Journal Article (Journal Article)

OBJECTIVE: Patients with primary cardiovascular disorders and comorbidities are commonly admitted to ICUs; however, little is known about the current state of cardiac research being conducted in these adult ICU patients. DESIGN: Retrospective analysis. PATIENTS OR SUBJECTS: None. SETTING: In separate searches of ongoing phase II-IV clinical trials registered with and funding grants available in the Canadian Institutes for Health Research funding decision database between 1999 and 2012, we identified all research initiatives focused on adult ICU patients. INTERVENTIONS: None. MEASUREMENTS AND MAIN RESULTS: The primary outcome of interest was the proportion of cardiac-specific ICU studies, defined as any involving a cardiac population with a cardiac intervention (or observation for observational analyses) and/or a cardiac outcome. A total of 192 unique studies including adult ICU patients were identified from the database. These were most commonly classified as respiratory or ventilation (19%), infectious (14.1%), or neurologic (12.0%) in focus. A total of 105 grants were identified in the Canadian Institutes for Health Research database. Funded studies most commonly addressed respiratory or ventilator questions (18.1%), infectious disease issues (12.4%), or hematological/thrombosis questions (9.5%). Only 4.6% of all ICU studies in and 1.9% of all Canadian Institutes for Health Research grants could be considered cardiac. CONCLUSIONS: These findings highlight the relative paucity of cardiac-specific research in the intensive care setting relative to the high prevalence of acute cardiac diseases and comorbidities. This observed disparity warrants timely attention and should lead to meaningful research opportunities aimed at improving the outcomes of critically ill cardiac patients.
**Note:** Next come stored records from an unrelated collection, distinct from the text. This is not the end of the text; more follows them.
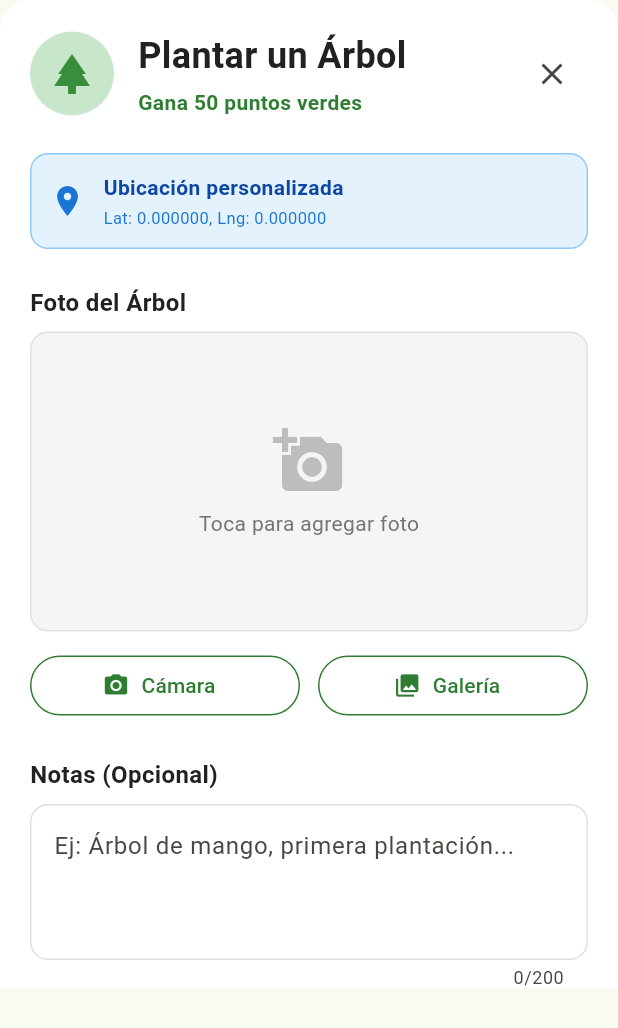
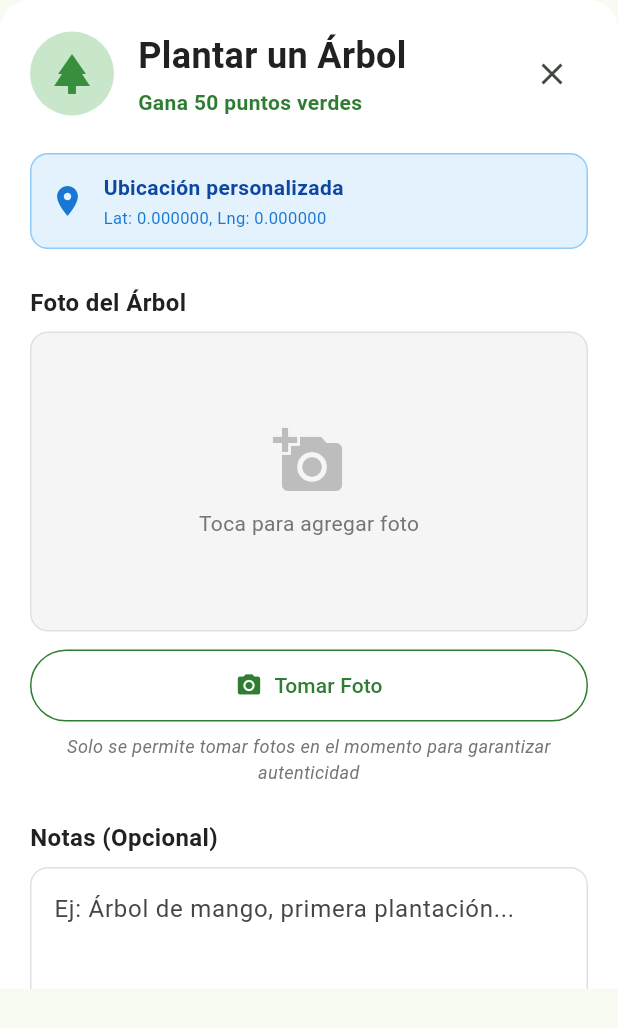
Before and after one commit to makehngreatagain/ReUsaHn, a Flutter app: the PlantTreeDialog widget shown alone on an empty page, opened directly with empty values, on a phone screen of 412 x 824 dp. Shown: the top 1028 px of the screen. Run offline on Flutter 3.47's test engine with Material 3 defaults, Android fonts, the phone set to English and light mode, and no system bars; our stand-ins replace cloud_firestore, firebase_auth, firebase_core, firebase_messaging, firebase_storage, flutter_local_notifications and 3 more; accounts and stored records are empty.

Commit message:
Cambios realizados

```diff
--- a/lib/screens/plant_tree_dialog.dart
+++ b/lib/screens/plant_tree_dialog.dart
@@ -34,6 +34,26 @@ class _PlantTreeDialogState extends State<PlantTreeDialog> {
 
   File? _selectedImage;
   bool _isSubmitting = false;
+  bool _isAdmin = false;
+
+  @override
+  void initState() {
+    super.initState();
+    _checkAdminStatus();
+  }
+
+  Future<void> _checkAdminStatus() async {
+    final authService = Provider.of<AuthService>(context, listen: false);
+    final userId = authService.currentUser?.uid;
+    if (userId != null) {
+      final userData = await _userService.getUserById(userId);
+      if (mounted && userData != null) {
+        setState(() {
+          _isAdmin = userData.isAdmin;
+        });
+      }
+    }
+  }
 
   @override
   void dispose() {
@@ -85,7 +105,7 @@ class _PlantTreeDialogState extends State<PlantTreeDialog> {
       if (mounted) {
         ScaffoldMessenger.of(context).showSnackBar(
           SnackBar(
-            content: Text('Error al seleccionar foto: ${e.toString()}'),
+            content: Text('Error al seleccionar imagen: ${e.toString()}'),
             backgroundColor: Colors.red,
           ),
         );
@@ -329,7 +349,8 @@ class _PlantTreeDialogState extends State<PlantTreeDialog> {
 
                   const SizedBox(height: 12),
 
-                  // Botones de foto
+                  // Botones de imagen (admins pueden usar galería)
+                  if (_isAdmin) ...[
                     Row(
                       children: [
                         Expanded(
@@ -340,6 +361,7 @@ class _PlantTreeDialogState extends State<PlantTreeDialog> {
                             style: OutlinedButton.styleFrom(
                               foregroundColor: AppColors.primary,
                               side: const BorderSide(color: AppColors.primary),
+                              padding: const EdgeInsets.symmetric(vertical: 14),
                             ),
                           ),
                         ),
@@ -350,13 +372,49 @@ class _PlantTreeDialogState extends State<PlantTreeDialog> {
                             icon: const Icon(Icons.photo_library),
                             label: const Text('Galería'),
                             style: OutlinedButton.styleFrom(
-                            foregroundColor: AppColors.primary,
-                            side: const BorderSide(color: AppColors.primary),
+                              foregroundColor: Colors.blue,
+                              side: const BorderSide(color: Colors.blue),
+                              padding: const EdgeInsets.symmetric(vertical: 14),
                             ),
                           ),
                         ),
                       ],
                     ),
+                    const SizedBox(height: 8),
+                    Text(
+                      'Como administrador puedes subir desde galería',
+                      style: TextStyle(
+                        fontSize: 12,
+                        color: Colors.grey[600],
+                        fontStyle: FontStyle.italic,
+                      ),
+                      textAlign: TextAlign.center,
+                    ),
+                  ] else ...[
+                    SizedBox(
+                      width: double.infinity,
+                      child: OutlinedButton.icon(
+                        onPressed: _isSubmitting ? null : _pickImage,
+                        icon: const Icon(Icons.camera_alt),
+                        label: const Text('Tomar Foto'),
+                        style: OutlinedButton.styleFrom(
+                          foregroundColor: AppColors.primary,
+                          side: const BorderSide(color: AppColors.primary),
+                          padding: const EdgeInsets.symmetric(vertical: 14),
+                        ),
+                      ),
+                    ),
+                    const SizedBox(height: 8),
+                    Text(
+                      'Solo se permite tomar fotos en el momento para garantizar autenticidad',
+                      style: TextStyle(
+                        fontSize: 12,
+                        color: Colors.grey[600],
+                        fontStyle: FontStyle.italic,
+                      ),
+                      textAlign: TextAlign.center,
+                    ),
+                  ],
 
                   const SizedBox(height: 24),
 
```
Also changed, not shown: lib/screens/challenge_detail_screen.dart (+93 -1 lines). Lines whose indentation alone changed are shown as unchanged.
Full Text

Duke Authors

Cited Authors

  • van Diepen, S; Granger, CB; Jacka, M; Gilchrist, IC; Morrow, DA; Katz, JN

Published Date

  • January 2015

Published In

Volume / Issue

  • 43 / 1

Start / End Page

  • 128 - 134

PubMed ID

  • 25243816

Electronic International Standard Serial Number (EISSN)

  • 1530-0293

Digital Object Identifier (DOI)

  • 10.1097/CCM.0000000000000609


  • eng

Conference Location

  • United States